§ **Given records**
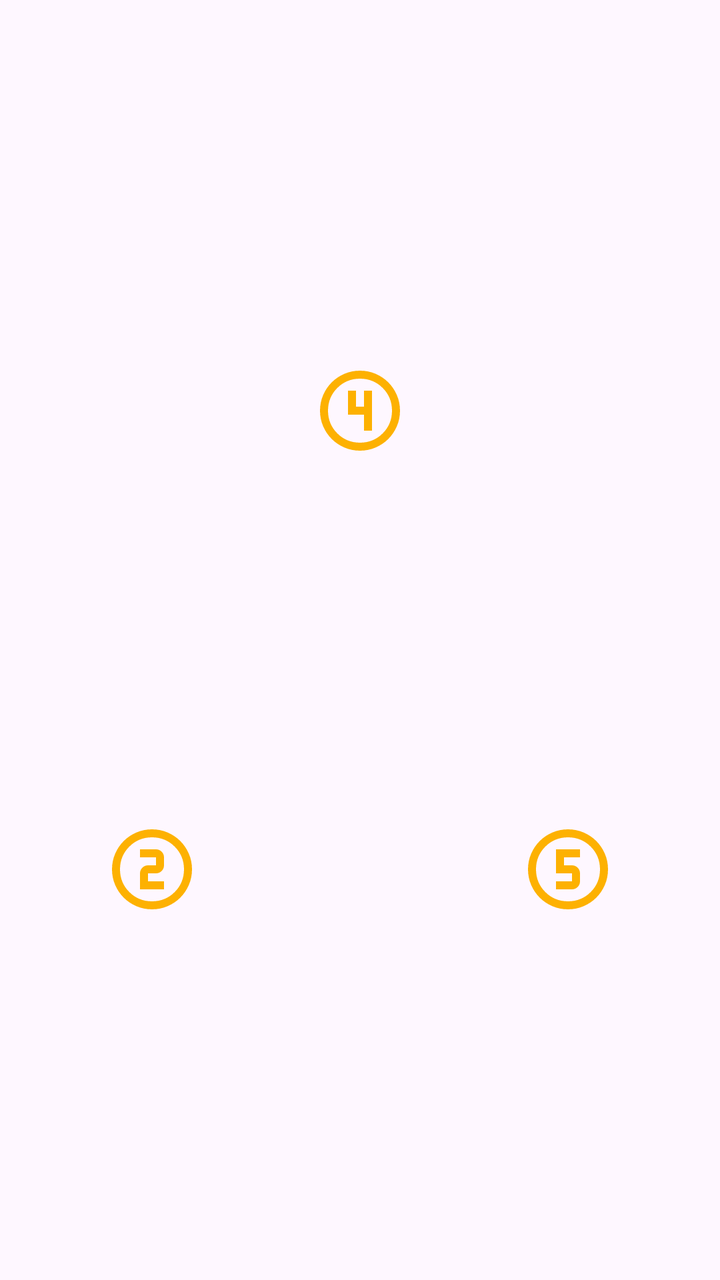
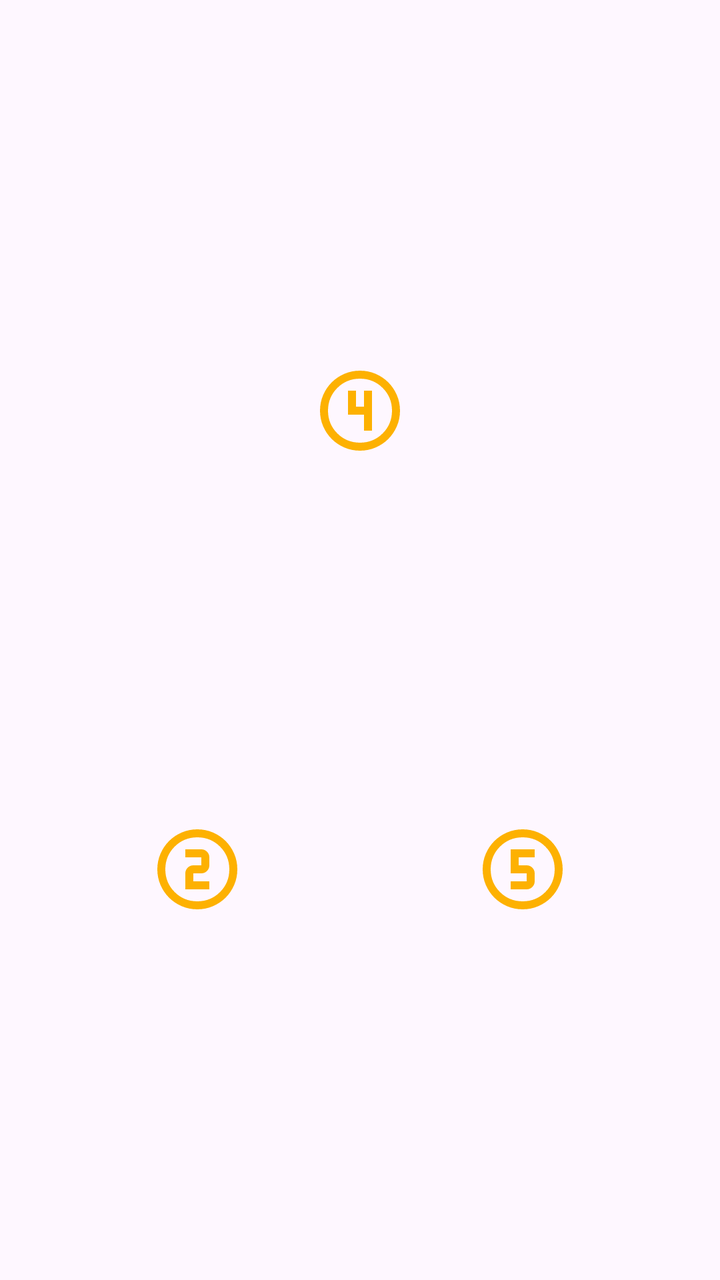

Screens rendered from an Android XML layout before and after an edit, with the pre-edit source and the edit as a unified diff.
<!-- AndroidManifest.xml: application theme Theme.Heroland -->
<!-- res/layout/layout_wood.xml -->
<?xml version="1.0" encoding="utf-8"?>
<androidx.constraintlayout.widget.ConstraintLayout xmlns:android="http://schemas.android.com/apk/res/android"
    xmlns:app="http://schemas.android.com/apk/res-auto"
    android:id="@+id/layout_valley"
    android:layout_width="match_parent"
    android:layout_height="match_parent"
    android:background="@color/transparent">

    <androidx.appcompat.widget.AppCompatImageView
        android:id="@+id/c4"
        style="@style/clearing"
        android:background="@drawable/clearing_4"
        app:layout_constraintBottom_toTopOf="@id/c5"
        app:layout_constraintEnd_toEndOf="parent"
        app:layout_constraintStart_toStartOf="parent"
        app:layout_constraintTop_toTopOf="parent" />

    <androidx.appcompat.widget.AppCompatImageView
        android:id="@+id/c2"
        style="@style/clearing"
        android:background="@drawable/clearing_2"
        app:layout_constraintBottom_toBottomOf="parent"
        app:layout_constraintEnd_toStartOf="@id/c5"
        app:layout_constraintStart_toStartOf="parent"
        app:layout_constraintTop_toBottomOf="@id/c4" />

    <androidx.appcompat.widget.AppCompatImageView
        android:id="@+id/c5"
        style="@style/clearing"
        android:layout_gravity="center|end"
        android:background="@drawable/clearing_5"
        app:layout_constraintBottom_toBottomOf="parent"
        app:layout_constraintEnd_toEndOf="parent"
        app:layout_constraintStart_toEndOf="@id/c2"
        app:layout_constraintTop_toBottomOf="@id/c4" />


</androidx.constraintlayout.widget.ConstraintLayout>
<!-- resources referenced by this layout -->
<resources>
  <color name="transparent">#00000000</color>
  <!-- drawable clearing_2 (drawable) -->
  <vector xmlns:android="http://schemas.android.com/apk/res/android" android:height="24dp" android:tint="#FDB101" android:viewportHeight="960" android:viewportWidth="960" android:width="24dp">
        
      <path android:fillColor="@android:color/white" android:pathData="M480,880Q397,880 324,848.5Q251,817 197,763Q143,709 111.5,636Q80,563 80,480Q80,397 111.5,324Q143,251 197,197Q251,143 324,111.5Q397,80 480,80Q563,80 636,111.5Q709,143 763,197Q817,251 848.5,324Q880,397 880,480Q880,563 848.5,636Q817,709 763,763Q709,817 636,848.5Q563,880 480,880ZM480,800Q614,800 707,707Q800,614 800,480Q800,346 707,253Q614,160 480,160Q346,160 253,253Q160,346 160,480Q160,614 253,707Q346,800 480,800ZM480,480Q480,480 480,480Q480,480 480,480Q480,480 480,480Q480,480 480,480Q480,480 480,480Q480,480 480,480Q480,480 480,480Q480,480 480,480ZM360,680L600,680L600,600L440,600L440,520Q440,520 440,520Q440,520 440,520L520,520Q553,520 576.5,496.5Q600,473 600,440L600,360Q600,327 576.5,303.5Q553,280 520,280L360,280L360,360L520,360Q520,360 520,360Q520,360 520,360L520,440Q520,440 520,440Q520,440 520,440L440,440Q407,440 383.5,463.5Q360,487 360,520L360,680Z"/>
      
  </vector>
  <!-- drawable clearing_4 (drawable) -->
  <vector xmlns:android="http://schemas.android.com/apk/res/android" android:height="24dp" android:tint="#FDB101" android:viewportHeight="960" android:viewportWidth="960" android:width="24dp">
        
      <path android:fillColor="@android:color/white" android:pathData="M480,880Q397,880 324,848.5Q251,817 197,763Q143,709 111.5,636Q80,563 80,480Q80,397 111.5,324Q143,251 197,197Q251,143 324,111.5Q397,80 480,80Q563,80 636,111.5Q709,143 763,197Q817,251 848.5,324Q880,397 880,480Q880,563 848.5,636Q817,709 763,763Q709,817 636,848.5Q563,880 480,880ZM480,800Q614,800 707,707Q800,614 800,480Q800,346 707,253Q614,160 480,160Q346,160 253,253Q160,346 160,480Q160,614 253,707Q346,800 480,800ZM480,480Q480,480 480,480Q480,480 480,480Q480,480 480,480Q480,480 480,480Q480,480 480,480Q480,480 480,480Q480,480 480,480Q480,480 480,480ZM520,680L600,680L600,280L520,280L520,440L440,440L440,280L360,280L360,520L520,520L520,680Z"/>
      
  </vector>
  <!-- drawable clearing_5 (drawable) -->
  <vector xmlns:android="http://schemas.android.com/apk/res/android" android:height="24dp" android:tint="#FDB101" android:viewportHeight="960" android:viewportWidth="960" android:width="24dp">
        
      <path android:fillColor="@android:color/white" android:pathData="M480,880Q397,880 324,848.5Q251,817 197,763Q143,709 111.5,636Q80,563 80,480Q80,397 111.5,324Q143,251 197,197Q251,143 324,111.5Q397,80 480,80Q563,80 636,111.5Q709,143 763,197Q817,251 848.5,324Q880,397 880,480Q880,563 848.5,636Q817,709 763,763Q709,817 636,848.5Q563,880 480,880ZM480,800Q614,800 707,707Q800,614 800,480Q800,346 707,253Q614,160 480,160Q346,160 253,253Q160,346 160,480Q160,614 253,707Q346,800 480,800ZM480,480Q480,480 480,480Q480,480 480,480Q480,480 480,480Q480,480 480,480Q480,480 480,480Q480,480 480,480Q480,480 480,480Q480,480 480,480ZM360,680L520,680Q553,680 576.5,656.5Q600,633 600,600L600,520Q600,487 576.5,463.5Q553,440 520,440L440,440L440,360L600,360L600,280L360,280L360,520L520,520Q520,520 520,520Q520,520 520,520L520,600Q520,600 520,600Q520,600 520,600L360,600L360,680Z"/>
      
  </vector>
  <style name="clearing" parent="Base.Theme.Heroland">
          <item name="android:layout_width">wrap_content</item>
          <item name="android:layout_height">wrap_content</item>
          <item name="android:layout_marginHorizontal">80dp</item>
          <item name="android:padding">24dp</item>
          <item name="android:text">@string/clearing</item>
          <item name="android:contentDescription">@string/clearing</item>
      </style>
  <style name="Theme.Heroland" parent="Base.Theme.Heroland" />
  <string name="clearing">clearing</string>
  <color name="primary">#5F1B1A</color>
  <!-- unchanged entries left out for length: 1 -->
</resources>

<!-- the commit's change to res/layout/layout_wood.xml (unified diff, before → after) -->
@@ -9,7 +9,7 @@
     <androidx.appcompat.widget.AppCompatImageView
         android:id="@+id/c4"
         style="@style/clearing"
-        android:background="@drawable/clearing_4"
+        android:background="@drawable/clearing_4_vector"
         app:layout_constraintBottom_toTopOf="@id/c5"
         app:layout_constraintEnd_toEndOf="parent"
         app:layout_constraintStart_toStartOf="parent"
@@ -18,7 +18,7 @@
     <androidx.appcompat.widget.AppCompatImageView
         android:id="@+id/c2"
         style="@style/clearing"
-        android:background="@drawable/clearing_2"
+        android:background="@drawable/clearing_2_vector"
         app:layout_constraintBottom_toBottomOf="parent"
         app:layout_constraintEnd_toStartOf="@id/c5"
         app:layout_constraintStart_toStartOf="parent"
@@ -28,7 +28,7 @@
         android:id="@+id/c5"
         style="@style/clearing"
         android:layout_gravity="center|end"
-        android:background="@drawable/clearing_5"
+        android:background="@drawable/clearing_5_vector"
         app:layout_constraintBottom_toBottomOf="parent"
         app:layout_constraintEnd_toEndOf="parent"
         app:layout_constraintStart_toEndOf="@id/c2"
<!-- resource entries referenced after the edit -->
@@ -1,19 +1,19 @@
 <!-- resources referenced by this layout -->
 <resources>
   <color name="transparent">#00000000</color>
-  <!-- drawable clearing_2 (drawable) -->
+  <!-- drawable clearing_2_vector (drawable) -->
   <vector xmlns:android="http://schemas.android.com/apk/res/android" android:height="24dp" android:tint="#FDB101" android:viewportHeight="960" android:viewportWidth="960" android:width="24dp">
         
       <path android:fillColor="@android:color/white" android:pathData="M480,880Q397,880 324,848.5Q251,817 197,763Q143,709 111.5,636Q80,563 80,480Q80,397 111.5,324Q143,251 197,197Q251,143 324,111.5Q397,80 480,80Q563,80 636,111.5Q709,143 763,197Q817,251 848.5,324Q880,397 880,480Q880,563 848.5,636Q817,709 763,763Q709,817 636,848.5Q563,880 480,880ZM480,800Q614,800 707,707Q800,614 800,480Q800,346 707,253Q614,160 480,160Q346,160 253,253Q160,346 160,480Q160,614 253,707Q346,800 480,800ZM480,480Q480,480 480,480Q480,480 480,480Q480,480 480,480Q480,480 480,480Q480,480 480,480Q480,480 480,480Q480,480 480,480Q480,480 480,480ZM360,680L600,680L600,600L440,600L440,520Q440,520 440,520Q440,520 440,520L520,520Q553,520 576.5,496.5Q600,473 600,440L600,360Q600,327 576.5,303.5Q553,280 520,280L360,280L360,360L520,360Q520,360 520,360Q520,360 520,360L520,440Q520,440 520,440Q520,440 520,440L440,440Q407,440 383.5,463.5Q360,487 360,520L360,680Z"/>
       
   </vector>
-  <!-- drawable clearing_4 (drawable) -->
+  <!-- drawable clearing_4_vector (drawable) -->
   <vector xmlns:android="http://schemas.android.com/apk/res/android" android:height="24dp" android:tint="#FDB101" android:viewportHeight="960" android:viewportWidth="960" android:width="24dp">
         
       <path android:fillColor="@android:color/white" android:pathData="M480,880Q397,880 324,848.5Q251,817 197,763Q143,709 111.5,636Q80,563 80,480Q80,397 111.5,324Q143,251 197,197Q251,143 324,111.5Q397,80 480,80Q563,80 636,111.5Q709,143 763,197Q817,251 848.5,324Q880,397 880,480Q880,563 848.5,636Q817,709 763,763Q709,817 636,848.5Q563,880 480,880ZM480,800Q614,800 707,707Q800,614 800,480Q800,346 707,253Q614,160 480,160Q346,160 253,253Q160,346 160,480Q160,614 253,707Q346,800 480,800ZM480,480Q480,480 480,480Q480,480 480,480Q480,480 480,480Q480,480 480,480Q480,480 480,480Q480,480 480,480Q480,480 480,480Q480,480 480,480ZM520,680L600,680L600,280L520,280L520,440L440,440L440,280L360,280L360,520L520,520L520,680Z"/>
       
   </vector>
-  <!-- drawable clearing_5 (drawable) -->
+  <!-- drawable clearing_5_vector (drawable) -->
   <vector xmlns:android="http://schemas.android.com/apk/res/android" android:height="24dp" android:tint="#FDB101" android:viewportHeight="960" android:viewportWidth="960" android:width="24dp">
         
       <path android:fillColor="@android:color/white" android:pathData="M480,880Q397,880 324,848.5Q251,817 197,763Q143,709 111.5,636Q80,563 80,480Q80,397 111.5,324Q143,251 197,197Q251,143 324,111.5Q397,80 480,80Q563,80 636,111.5Q709,143 763,197Q817,251 848.5,324Q880,397 880,480Q880,563 848.5,636Q817,709 763,763Q709,817 636,848.5Q563,880 480,880ZM480,800Q614,800 707,707Q800,614 800,480Q800,346 707,253Q614,160 480,160Q346,160 253,253Q160,346 160,480Q160,614 253,707Q346,800 480,800ZM480,480Q480,480 480,480Q480,480 480,480Q480,480 480,480Q480,480 480,480Q480,480 480,480Q480,480 480,480Q480,480 480,480Q480,480 480,480ZM360,680L520,680Q553,680 576.5,656.5Q600,633 600,600L600,520Q600,487 576.5,463.5Q553,440 520,440L440,440L440,360L600,360L600,280L360,280L360,520L520,520Q520,520 520,520Q520,520 520,520L520,600Q520,600 520,600Q520,600 520,600L360,600L360,680Z"/>
@@ -22,7 +22,7 @@
   <style name="clearing" parent="Base.Theme.Heroland">
           <item name="android:layout_width">wrap_content</item>
           <item name="android:layout_height">wrap_content</item>
-          <item name="android:layout_marginHorizontal">80dp</item>
+          <item name="android:layout_marginHorizontal">40dp</item>
           <item name="android:padding">24dp</item>
           <item name="android:text">@string/clearing</item>
           <item name="android:contentDescription">@string/clearing</item>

§ **Work task**
An answer consisting of the number alone is required: how many lines in the entries hold the string "Heroland"?

§ **Exercise answer**
4